*** Opening Dataset entries ***
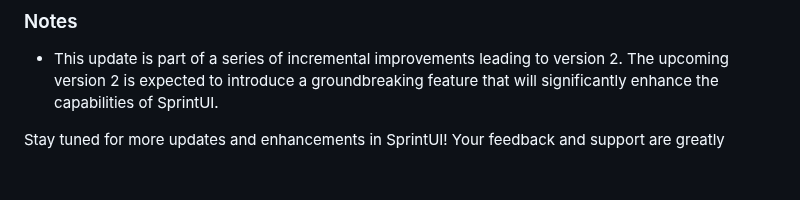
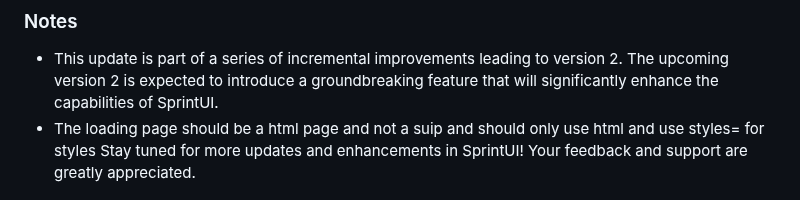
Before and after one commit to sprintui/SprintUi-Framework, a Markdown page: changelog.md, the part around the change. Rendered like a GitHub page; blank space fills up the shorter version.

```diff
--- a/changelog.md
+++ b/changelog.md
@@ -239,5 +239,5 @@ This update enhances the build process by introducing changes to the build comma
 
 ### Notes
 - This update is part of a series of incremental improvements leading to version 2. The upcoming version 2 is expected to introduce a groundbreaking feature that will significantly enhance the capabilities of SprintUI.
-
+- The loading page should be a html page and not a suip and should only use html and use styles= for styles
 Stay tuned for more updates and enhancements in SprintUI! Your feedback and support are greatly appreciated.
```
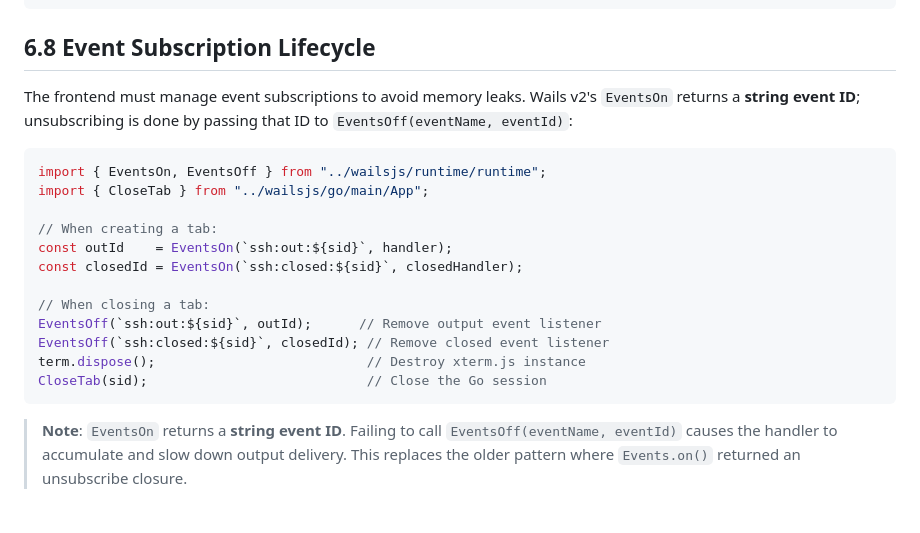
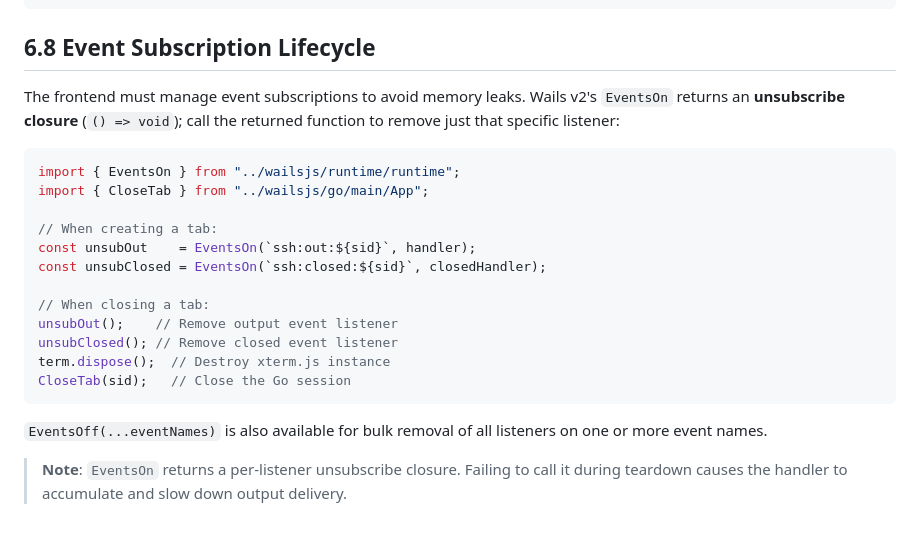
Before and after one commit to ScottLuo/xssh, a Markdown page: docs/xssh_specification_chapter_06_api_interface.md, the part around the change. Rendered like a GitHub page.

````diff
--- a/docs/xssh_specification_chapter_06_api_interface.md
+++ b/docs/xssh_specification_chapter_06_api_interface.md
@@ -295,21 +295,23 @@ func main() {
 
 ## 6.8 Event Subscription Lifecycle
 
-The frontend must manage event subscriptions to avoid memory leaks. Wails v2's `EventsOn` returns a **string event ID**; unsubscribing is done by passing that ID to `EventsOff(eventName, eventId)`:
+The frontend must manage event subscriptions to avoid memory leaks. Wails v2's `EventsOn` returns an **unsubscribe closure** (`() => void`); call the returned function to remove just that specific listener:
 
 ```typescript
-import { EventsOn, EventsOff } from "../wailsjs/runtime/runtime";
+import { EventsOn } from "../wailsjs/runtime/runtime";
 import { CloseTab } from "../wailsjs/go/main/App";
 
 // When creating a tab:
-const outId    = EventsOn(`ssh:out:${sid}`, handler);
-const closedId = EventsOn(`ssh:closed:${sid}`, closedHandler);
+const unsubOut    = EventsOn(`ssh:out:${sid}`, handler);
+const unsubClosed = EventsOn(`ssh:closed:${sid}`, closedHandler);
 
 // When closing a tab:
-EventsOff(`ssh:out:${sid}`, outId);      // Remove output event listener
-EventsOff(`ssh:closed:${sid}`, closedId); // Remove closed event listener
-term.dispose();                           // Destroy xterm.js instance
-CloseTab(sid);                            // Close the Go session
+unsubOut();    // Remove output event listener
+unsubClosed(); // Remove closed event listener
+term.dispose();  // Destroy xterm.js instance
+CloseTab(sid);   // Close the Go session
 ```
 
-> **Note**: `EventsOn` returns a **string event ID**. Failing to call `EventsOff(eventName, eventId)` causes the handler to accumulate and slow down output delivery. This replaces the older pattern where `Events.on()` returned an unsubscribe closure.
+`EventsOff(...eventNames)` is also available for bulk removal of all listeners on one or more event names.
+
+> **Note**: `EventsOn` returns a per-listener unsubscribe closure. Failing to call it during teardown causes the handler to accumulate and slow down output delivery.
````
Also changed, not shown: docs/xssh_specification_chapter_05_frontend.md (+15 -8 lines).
*** Closing Dataset entries ***
*** Opening Dataset entries ***
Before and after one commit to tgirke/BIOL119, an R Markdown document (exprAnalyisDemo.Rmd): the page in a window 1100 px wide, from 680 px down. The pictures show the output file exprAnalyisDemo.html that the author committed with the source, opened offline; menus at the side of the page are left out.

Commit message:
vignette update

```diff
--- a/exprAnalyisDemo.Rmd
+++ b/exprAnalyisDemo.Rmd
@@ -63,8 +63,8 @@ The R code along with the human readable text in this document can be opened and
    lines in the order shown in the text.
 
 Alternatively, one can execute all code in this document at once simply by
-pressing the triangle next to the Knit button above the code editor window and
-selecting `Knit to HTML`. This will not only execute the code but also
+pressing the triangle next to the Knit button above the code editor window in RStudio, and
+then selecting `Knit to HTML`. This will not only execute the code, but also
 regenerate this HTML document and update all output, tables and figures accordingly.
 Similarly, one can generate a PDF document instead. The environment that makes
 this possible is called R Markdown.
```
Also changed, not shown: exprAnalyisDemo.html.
*** Closing Dataset entries ***
*** Opening Dataset entries ***
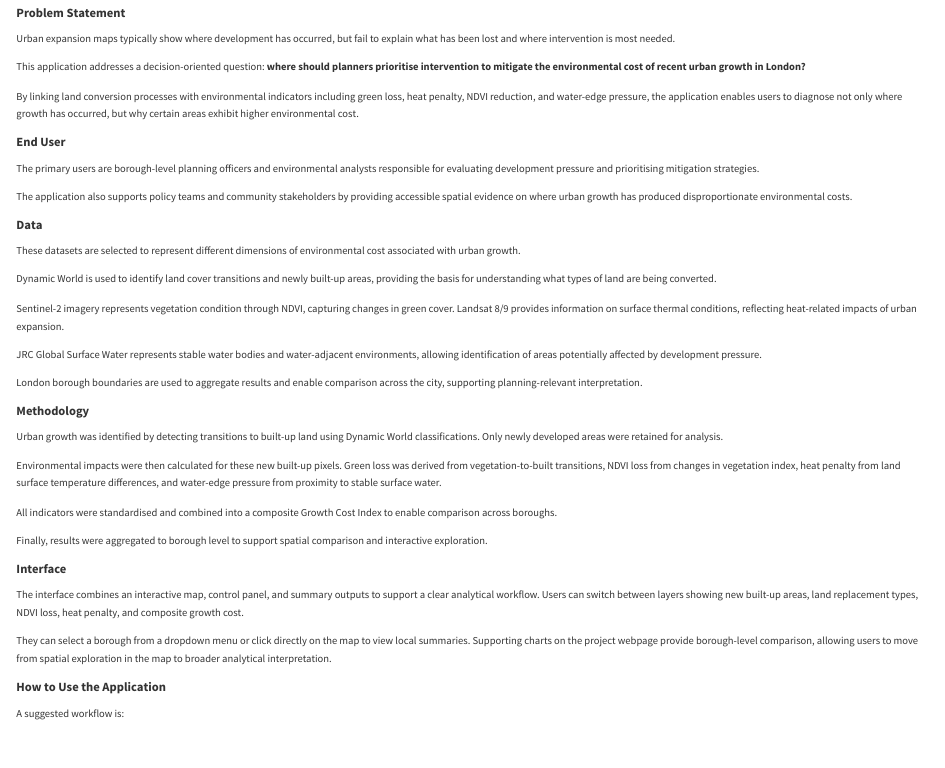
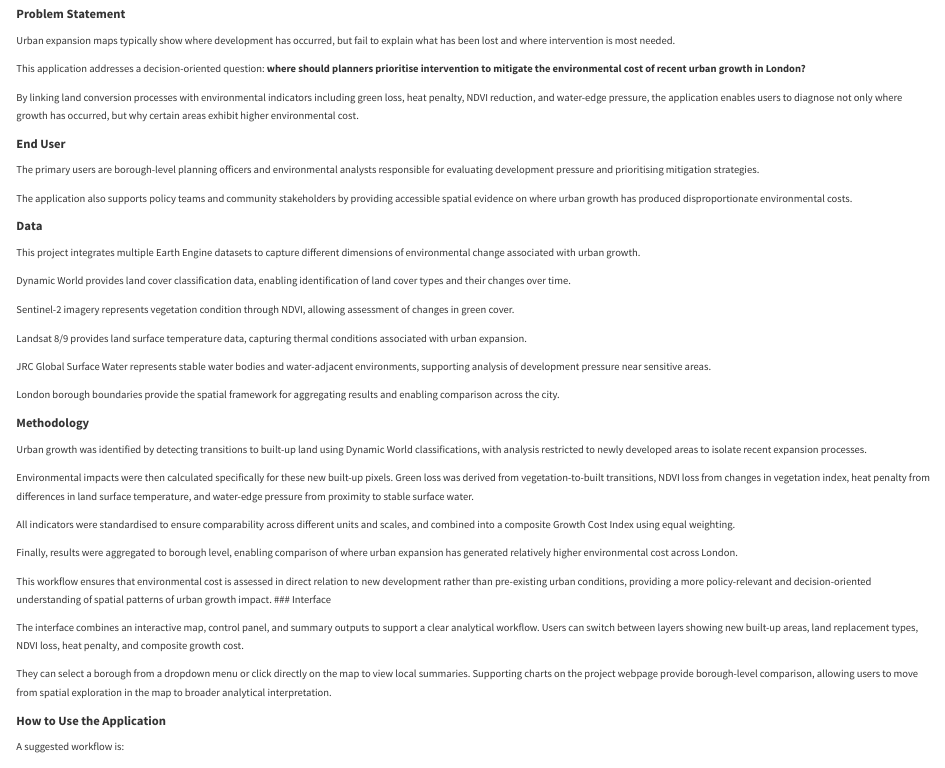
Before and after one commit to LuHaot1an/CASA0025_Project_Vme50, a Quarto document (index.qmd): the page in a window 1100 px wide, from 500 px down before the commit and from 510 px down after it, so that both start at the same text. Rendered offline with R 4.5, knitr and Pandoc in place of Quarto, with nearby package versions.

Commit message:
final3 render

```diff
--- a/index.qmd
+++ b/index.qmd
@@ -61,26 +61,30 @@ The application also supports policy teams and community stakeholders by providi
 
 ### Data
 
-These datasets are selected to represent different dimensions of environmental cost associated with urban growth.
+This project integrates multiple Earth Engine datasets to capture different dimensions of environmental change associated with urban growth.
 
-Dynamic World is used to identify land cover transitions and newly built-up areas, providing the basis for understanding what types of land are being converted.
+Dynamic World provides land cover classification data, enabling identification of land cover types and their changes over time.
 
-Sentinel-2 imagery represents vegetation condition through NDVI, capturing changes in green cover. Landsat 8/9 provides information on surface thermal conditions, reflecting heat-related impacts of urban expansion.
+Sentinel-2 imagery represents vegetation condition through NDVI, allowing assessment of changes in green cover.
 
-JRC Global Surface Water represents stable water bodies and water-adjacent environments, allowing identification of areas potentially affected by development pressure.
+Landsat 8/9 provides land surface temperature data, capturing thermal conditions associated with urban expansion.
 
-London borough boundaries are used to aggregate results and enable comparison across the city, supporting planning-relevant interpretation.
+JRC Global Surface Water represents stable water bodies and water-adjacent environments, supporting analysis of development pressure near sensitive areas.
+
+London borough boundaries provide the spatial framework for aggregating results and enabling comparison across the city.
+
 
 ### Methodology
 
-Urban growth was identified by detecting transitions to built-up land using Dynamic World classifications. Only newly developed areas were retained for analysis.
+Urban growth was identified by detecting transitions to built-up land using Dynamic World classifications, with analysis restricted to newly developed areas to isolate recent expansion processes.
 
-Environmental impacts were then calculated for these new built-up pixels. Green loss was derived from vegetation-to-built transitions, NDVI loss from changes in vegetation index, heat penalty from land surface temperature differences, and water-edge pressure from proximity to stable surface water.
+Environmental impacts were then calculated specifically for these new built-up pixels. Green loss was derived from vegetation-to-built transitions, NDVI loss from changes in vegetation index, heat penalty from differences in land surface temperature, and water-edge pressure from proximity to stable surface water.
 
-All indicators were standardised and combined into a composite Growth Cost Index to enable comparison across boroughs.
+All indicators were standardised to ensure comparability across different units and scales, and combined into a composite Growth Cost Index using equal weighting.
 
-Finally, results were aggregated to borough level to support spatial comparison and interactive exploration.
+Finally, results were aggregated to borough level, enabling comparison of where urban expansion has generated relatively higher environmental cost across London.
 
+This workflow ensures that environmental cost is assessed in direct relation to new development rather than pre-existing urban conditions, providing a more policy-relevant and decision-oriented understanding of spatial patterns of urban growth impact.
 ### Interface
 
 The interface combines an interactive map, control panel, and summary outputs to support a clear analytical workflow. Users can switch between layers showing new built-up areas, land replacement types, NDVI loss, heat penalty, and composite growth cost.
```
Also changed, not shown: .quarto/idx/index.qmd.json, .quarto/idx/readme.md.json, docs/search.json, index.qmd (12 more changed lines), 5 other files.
*** Closing Dataset entries ***
Wherever a line in the data above contains the word "lines", copy that line.

Also changed, not shown: docs/xssh_specification_chapter_05_frontend.md (+15 -8 lines).
    lines in the order shown in the text.
Also changed, not shown: .quarto/idx/index.qmd.json, .quarto/idx/readme.md.json, docs/search.json, index.qmd (12 more changed lines), 5 other files.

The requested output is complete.